=== Exercise prompt ===
For each line below that contains the string "required", copy that line.

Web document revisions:

------------

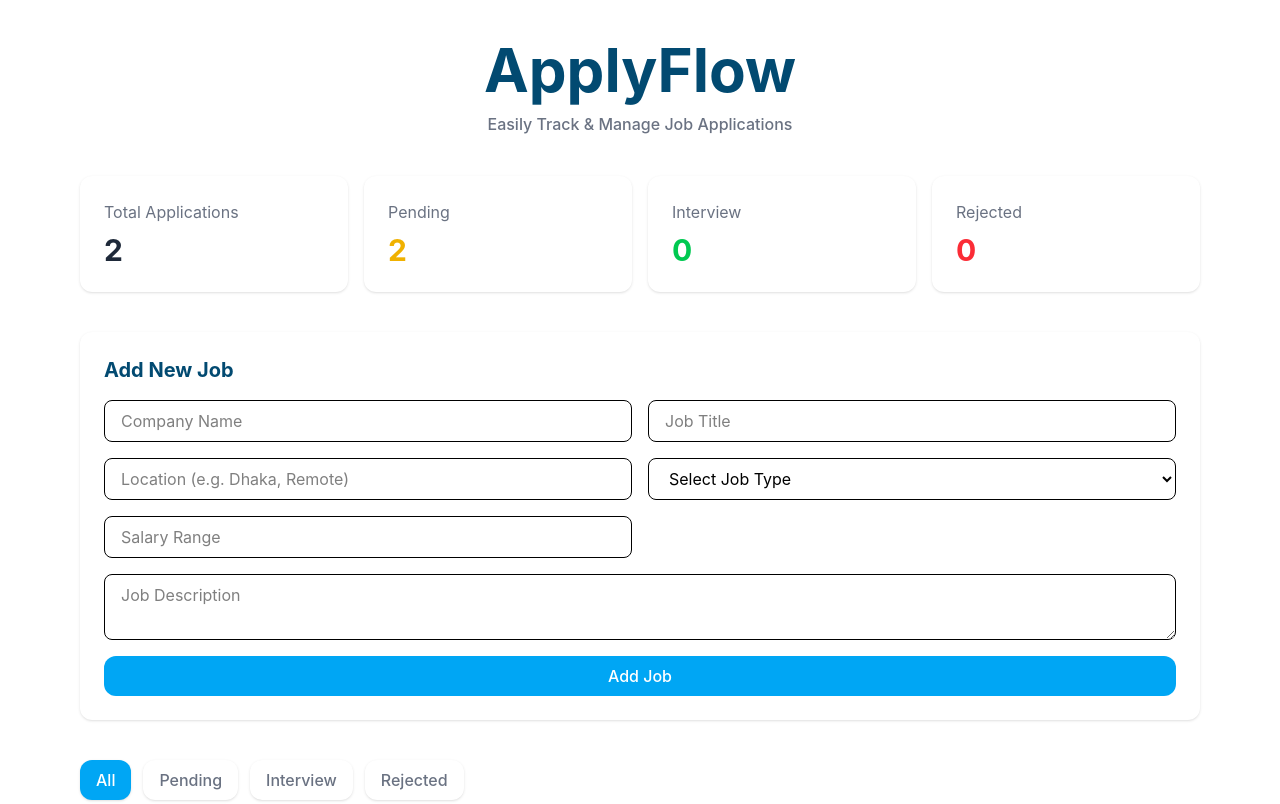
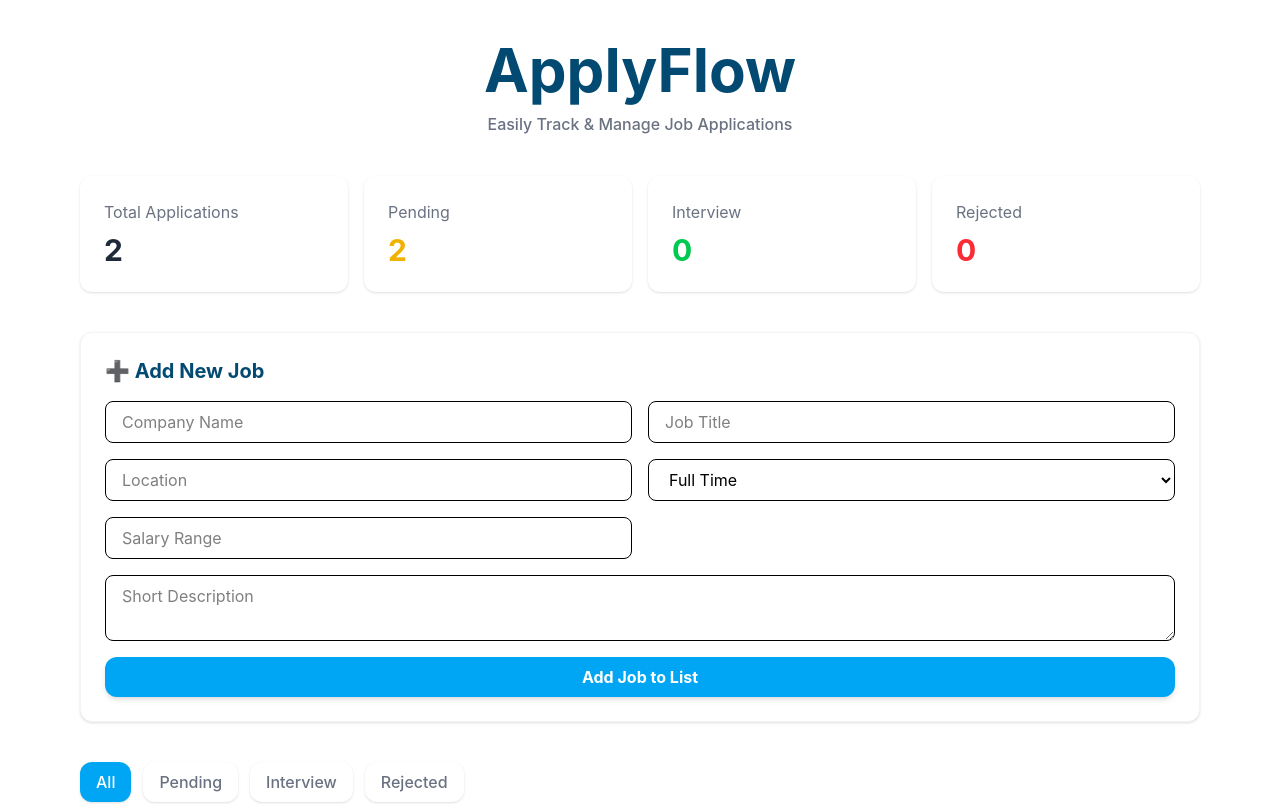
Before and after one commit to Azizulislamch/applyflow-react, a React (Vite) app: page / in a window 1280 px wide. Shown: the top 804 px of the page. Built offline with nearby package versions, Linux system fonts and the light colour scheme.

Commit message:
refactor: implement auto-reset logic for JobForm state

```diff
--- a/src/components/JobForm.jsx
+++ b/src/components/JobForm.jsx
@@ -1,9 +1,17 @@
 import { useState, useEffect } from 'react';
 
 const JobForm = ({ onSubmit, editingJob, setEditingJob }) => {
-    const [formData, setFormData] = useState({
-        company: '', title: '', location: '', type: '', salary: '', desc: ''
-    });
+
+    const initialState = {
+        company: '',
+        title: '',
+        location: '',
+        type: 'Full Time',
+        salary: '',
+        desc: ''
+    };
+
+    const [formData, setFormData] = useState(initialState);
 
     useEffect(() => {
         if (editingJob) setFormData(editingJob);
@@ -11,64 +19,62 @@ const JobForm = ({ onSubmit, editingJob, setEditingJob }) => {
 
     const handleSubmit = (e) => {
         e.preventDefault();
+
         onSubmit(formData);
-        setFormData({ company: '', title: '', location: '', type: '', salary: '', desc: '' });
+
+        setFormData(initialState);
+
+        if (editingJob) setEditingJob(null);
     };
 
     return (
-        <section className="bg-white rounded-xl shadow p-6 mb-10">
+        <section className="bg-white rounded-xl shadow p-6 mb-10 border border-gray-100">
             <h2 className="text-xl font-bold text-sky-900 mb-4">
-                {editingJob ? "Edit Job" : "Add New Job"}
+                {editingJob ? "📝 Edit Job Details" : "➕ Add New Job"}
             </h2>
             <form onSubmit={handleSubmit} className="grid grid-cols-1 md:grid-cols-2 gap-4">
                 <input
                     value={formData.company}
                     onChange={(e) => setFormData({ ...formData, company: e.target.value })}
-                    type="text" placeholder="Company Name" className="border rounded-lg px-4 py-2" required
+                    type="text" placeholder="Company Name" className="border rounded-lg px-4 py-2 focus:ring-2 focus:ring-sky-500 outline-none" required
                 />
                 <input
                     value={formData.title}
                     onChange={(e) => setFormData({ ...formData, title: e.target.value })}
-                    type="text" placeholder="Job Title" className="border rounded-lg px-4 py-2" required
+                    type="text" placeholder="Job Title" className="border rounded-lg px-4 py-2 focus:ring-2 focus:ring-sky-500 outline-none" required
                 />
                 <input
                     value={formData.location}
                     onChange={(e) => setFormData({ ...formData, location: e.target.value })}
-                    type="text" placeholder="Location (e.g. Dhaka, Remote)" className="border rounded-lg px-4 py-2"
+                    type="text" placeholder="Location" className="border rounded-lg px-4 py-2 focus:ring-2 focus:ring-sky-500 outline-none"
                 />
-                {/* <input
-                    value={formData.type}
-                    onChange={(e) => setFormData({ ...formData, type: e.target.value })}
-                    type="text" placeholder="Job Type (e.g. Full Time)" className="border rounded-lg px-4 py-2"
-                /> */}
+
+                {/* Dropdown for Job Type */}
                 <select
                     value={formData.type}
                     onChange={(e) => setFormData({ ...formData, type: e.target.value })}
-                    className="border rounded-lg px-4 py-2 bg-white"
+                    className="border rounded-lg px-4 py-2 bg-white focus:ring-2 focus:ring-sky-500 outline-none"
                 >
-                    <option value="">Select Job Type</option>
                     <option value="Full Time">Full Time</option>
                     <option value="Part Time">Part Time</option>
                     <option value="Remote">Remote</option>
                     <option value="Contract">Contract</option>
                 </select>
+
                 <input
                     value={formData.salary}
                     onChange={(e) => setFormData({ ...formData, salary: e.target.value })}
-                    type="text" placeholder="Salary Range" className="border rounded-lg px-4 py-2"
+                    type="text" placeholder="Salary Range" className="border rounded-lg px-4 py-2 focus:ring-2 focus:ring-sky-500 outline-none"
                 />
                 <textarea
                     value={formData.desc}
                     onChange={(e) => setFormData({ ...formData, desc: e.target.value })}
-                    placeholder="Job Description" className="border rounded-lg px-4 py-2 md:col-span-2"
+                    placeholder="Short Description" className="border rounded-lg px-4 py-2 md:col-span-2 focus:ring-2 focus:ring-sky-500 outline-none"
                 ></textarea>
 
-                <button type="submit" className="md:col-span-2 bg-sky-500 text-white py-2 rounded-xl font-medium hover:bg-sky-600 transition">
-                    {editingJob ? "Update Job" : "Add Job"}
+                <button type="submit" className="md:col-span-2 bg-sky-500 text-white py-2 rounded-xl font-bold hover:bg-sky-600 transition shadow-md">
+                    {editingJob ? "Update Job Info" : "Add Job to List"}
                 </button>
-                {editingJob && (
-                    <button type="button" onClick={() => setEditingJob(null)} className="md:col-span-2 text-gray-500 underline">Cancel Edit</button>
-                )}
             </form>
         </section>
     );
```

------------

=== Your solution ===
-                    type="text" placeholder="Company Name" className="border rounded-lg px-4 py-2" required
+                    type="text" placeholder="Company Name" className="border rounded-lg px-4 py-2 focus:ring-2 focus:ring-sky-500 outline-none" required
-                    type="text" placeholder="Job Title" className="border rounded-lg px-4 py-2" required
+                    type="text" placeholder="Job Title" className="border rounded-lg px-4 py-2 focus:ring-2 focus:ring-sky-500 outline-none" required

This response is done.